Sajda Yaqub, an advocate from the Flemington Kensington community legal centre, told the rally that the police attack was part of a long history of racist harassment of residents at the Estate, “we have documented proof that in this community police continue to racially profile us based on the colour of our skin or what we bear on our heads.”
Jonathan, a teacher from the local school said, “some of our students were capsicum sprayed and we’ve heard the stories about children being chased across the estate… it was 1.30 or 2.30 before some students could get to sleep that night… At our union meeting this week, people expressed their shock and outrage. We want to express our solidarity with the local community.”
It was a victory the protest took place at all. Police had spent the entire week running a disgraceful fear campaign to try and shut it down.
There have been previous initiatives in Flemington aiming to document and challenge police racism, including a legal challenge to racial profiling in 2013, but this was the first call for a public demonstration.
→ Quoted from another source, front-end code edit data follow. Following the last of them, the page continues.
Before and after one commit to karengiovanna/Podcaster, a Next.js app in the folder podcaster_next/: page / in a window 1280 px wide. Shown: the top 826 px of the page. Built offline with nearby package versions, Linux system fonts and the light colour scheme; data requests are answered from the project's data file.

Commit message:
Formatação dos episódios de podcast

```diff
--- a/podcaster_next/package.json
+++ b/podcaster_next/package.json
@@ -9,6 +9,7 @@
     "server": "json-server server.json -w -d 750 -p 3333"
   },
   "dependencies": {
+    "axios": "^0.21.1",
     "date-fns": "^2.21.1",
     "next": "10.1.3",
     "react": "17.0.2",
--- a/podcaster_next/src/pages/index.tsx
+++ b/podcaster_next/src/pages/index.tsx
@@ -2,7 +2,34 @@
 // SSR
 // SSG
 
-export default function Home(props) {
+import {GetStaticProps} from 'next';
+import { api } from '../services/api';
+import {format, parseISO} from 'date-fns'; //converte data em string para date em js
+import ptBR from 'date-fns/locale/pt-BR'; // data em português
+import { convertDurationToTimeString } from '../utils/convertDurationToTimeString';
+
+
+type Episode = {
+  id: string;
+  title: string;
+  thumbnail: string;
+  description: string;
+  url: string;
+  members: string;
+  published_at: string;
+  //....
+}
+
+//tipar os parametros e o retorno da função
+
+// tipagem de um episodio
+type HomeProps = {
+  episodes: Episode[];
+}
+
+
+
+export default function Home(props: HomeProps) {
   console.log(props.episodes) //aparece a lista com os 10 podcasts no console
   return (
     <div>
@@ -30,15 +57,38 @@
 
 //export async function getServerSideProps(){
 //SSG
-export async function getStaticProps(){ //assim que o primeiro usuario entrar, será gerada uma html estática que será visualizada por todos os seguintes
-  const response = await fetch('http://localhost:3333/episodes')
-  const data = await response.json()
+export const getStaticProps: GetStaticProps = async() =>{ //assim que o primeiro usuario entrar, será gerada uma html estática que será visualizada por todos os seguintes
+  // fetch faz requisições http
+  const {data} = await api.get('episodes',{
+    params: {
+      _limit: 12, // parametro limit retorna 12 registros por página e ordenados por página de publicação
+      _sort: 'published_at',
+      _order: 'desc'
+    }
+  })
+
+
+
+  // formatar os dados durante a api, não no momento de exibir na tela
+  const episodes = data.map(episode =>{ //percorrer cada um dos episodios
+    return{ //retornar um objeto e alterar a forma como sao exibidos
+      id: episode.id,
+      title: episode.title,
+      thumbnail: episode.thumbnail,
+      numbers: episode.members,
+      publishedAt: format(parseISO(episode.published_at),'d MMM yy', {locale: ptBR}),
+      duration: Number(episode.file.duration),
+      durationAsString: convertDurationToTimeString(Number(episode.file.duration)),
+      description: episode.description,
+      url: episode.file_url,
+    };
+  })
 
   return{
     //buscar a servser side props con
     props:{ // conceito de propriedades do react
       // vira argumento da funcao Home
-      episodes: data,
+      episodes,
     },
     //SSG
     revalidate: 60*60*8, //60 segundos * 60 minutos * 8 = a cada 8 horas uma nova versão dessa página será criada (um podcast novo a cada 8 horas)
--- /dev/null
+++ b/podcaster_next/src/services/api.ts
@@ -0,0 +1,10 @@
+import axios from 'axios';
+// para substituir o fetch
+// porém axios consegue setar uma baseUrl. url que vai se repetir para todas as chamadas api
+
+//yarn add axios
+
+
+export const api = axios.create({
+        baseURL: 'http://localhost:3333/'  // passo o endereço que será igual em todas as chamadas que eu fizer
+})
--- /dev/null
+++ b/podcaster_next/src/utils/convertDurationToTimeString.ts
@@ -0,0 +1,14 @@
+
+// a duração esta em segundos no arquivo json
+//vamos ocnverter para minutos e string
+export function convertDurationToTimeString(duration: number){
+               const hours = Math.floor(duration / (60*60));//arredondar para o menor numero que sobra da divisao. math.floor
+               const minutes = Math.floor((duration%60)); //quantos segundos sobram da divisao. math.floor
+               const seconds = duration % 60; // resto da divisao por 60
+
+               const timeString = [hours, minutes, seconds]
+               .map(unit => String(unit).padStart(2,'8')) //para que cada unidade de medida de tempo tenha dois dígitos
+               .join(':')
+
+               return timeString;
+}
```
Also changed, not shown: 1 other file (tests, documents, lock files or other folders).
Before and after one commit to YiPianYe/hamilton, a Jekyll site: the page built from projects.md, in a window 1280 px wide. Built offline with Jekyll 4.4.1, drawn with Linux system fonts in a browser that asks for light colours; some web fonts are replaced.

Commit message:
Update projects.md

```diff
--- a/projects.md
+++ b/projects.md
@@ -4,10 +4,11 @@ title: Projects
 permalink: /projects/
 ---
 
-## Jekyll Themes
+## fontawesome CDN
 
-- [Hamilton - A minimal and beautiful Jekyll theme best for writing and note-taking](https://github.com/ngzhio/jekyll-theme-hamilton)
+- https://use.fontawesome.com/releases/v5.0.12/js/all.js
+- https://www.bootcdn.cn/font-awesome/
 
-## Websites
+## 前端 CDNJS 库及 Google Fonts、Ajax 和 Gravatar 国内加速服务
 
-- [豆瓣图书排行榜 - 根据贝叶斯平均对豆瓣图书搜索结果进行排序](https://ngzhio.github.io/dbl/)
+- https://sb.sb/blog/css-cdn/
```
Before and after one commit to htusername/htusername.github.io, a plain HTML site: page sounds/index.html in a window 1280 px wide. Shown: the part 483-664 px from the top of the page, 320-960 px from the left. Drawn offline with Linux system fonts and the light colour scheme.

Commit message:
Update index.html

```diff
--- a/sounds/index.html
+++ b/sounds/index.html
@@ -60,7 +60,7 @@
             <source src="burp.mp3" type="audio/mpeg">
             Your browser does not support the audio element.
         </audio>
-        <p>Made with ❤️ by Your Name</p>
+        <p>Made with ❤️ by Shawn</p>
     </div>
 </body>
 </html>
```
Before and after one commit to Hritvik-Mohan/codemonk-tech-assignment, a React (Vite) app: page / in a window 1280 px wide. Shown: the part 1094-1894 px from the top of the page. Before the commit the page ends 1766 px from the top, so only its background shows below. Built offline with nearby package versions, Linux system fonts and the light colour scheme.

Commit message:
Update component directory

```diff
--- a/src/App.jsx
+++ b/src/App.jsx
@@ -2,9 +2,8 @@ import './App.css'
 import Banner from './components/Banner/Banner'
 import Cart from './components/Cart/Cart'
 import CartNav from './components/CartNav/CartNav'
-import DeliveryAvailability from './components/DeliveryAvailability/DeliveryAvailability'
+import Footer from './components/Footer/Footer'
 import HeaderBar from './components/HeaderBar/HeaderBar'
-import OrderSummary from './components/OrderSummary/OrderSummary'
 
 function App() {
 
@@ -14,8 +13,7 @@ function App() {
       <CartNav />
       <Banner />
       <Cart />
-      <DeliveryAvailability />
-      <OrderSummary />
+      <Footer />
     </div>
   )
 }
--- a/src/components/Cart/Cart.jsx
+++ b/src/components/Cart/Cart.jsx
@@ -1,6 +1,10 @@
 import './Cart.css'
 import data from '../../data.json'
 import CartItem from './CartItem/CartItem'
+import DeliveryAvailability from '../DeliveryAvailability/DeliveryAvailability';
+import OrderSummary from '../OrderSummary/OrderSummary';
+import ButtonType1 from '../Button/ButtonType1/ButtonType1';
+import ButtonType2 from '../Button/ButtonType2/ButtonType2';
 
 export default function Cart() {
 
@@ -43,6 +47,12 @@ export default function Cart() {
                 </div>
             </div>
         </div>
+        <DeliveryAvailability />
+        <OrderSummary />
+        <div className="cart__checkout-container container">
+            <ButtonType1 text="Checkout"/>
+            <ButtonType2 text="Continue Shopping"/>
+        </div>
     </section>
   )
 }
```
As soon as the rally was called, police held their own meeting with more conservative community leaders and threatened more violence if the rally went ahead. They said the rally organisers would be charged and fined. They argued the rally slogan “Black Lives Matter” was an incitement to violence and should be dropped from public messaging. Police contacted the local school and pushed them to tell students not to attend—a message delivered at assembly by the principal.
At a further community meeting on the Thursday before the rally police gave a presentation pushing more threats of violence. That morning, the local Labor MP Danny Pearce released a video on Facebook telling people not to go to the rally, saying it was “unsafe”. The Department of Housing also scared and warned residents not to attend. “Outside agitators” were blamed for initiating the rally.
I helped to organise the protest along with local community organisers Mukhtar Mohammed and Mahir Muhammad. We worked to counter these threats by building broad support and insisting the rally would not be provoked by police or fascists. The endorsement of the Islamic Council of Victoria and trade unions like the NTEU helped build confidence. We refused to sign an “Expectations of Rally participants” agreement demanded by police.
The scaremongering was condemned by speakers at the rally. Lidia Thorpe, newly elected Greens MP and the first Aboriginal woman in the Victorian parliament, told the crowd:
“I know what it’s like as a black person to be intimidated when you are trying to stand up for your rights. When your children are put at risk by the people that are supposed to be here to serve and protect is an absolute disgrace… We can’t stand down. We must keep fighting for what is right. For those who have been told not to be here today, just know that we are all with you.”
The rally was a demonstration of the kind of unity and defiance needed to confront the racism intensifying under both Turnbull in federal parliament and Daniel Andrews in Victoria.
Sajda Yaqub called for continuing resistance, “We want freedom from historical oppression and stigma because we are Muslim, because we are black, because we are different. I can assure all the authorities that we will never stop fighting.”
By Jasmine Ali
Read other related articles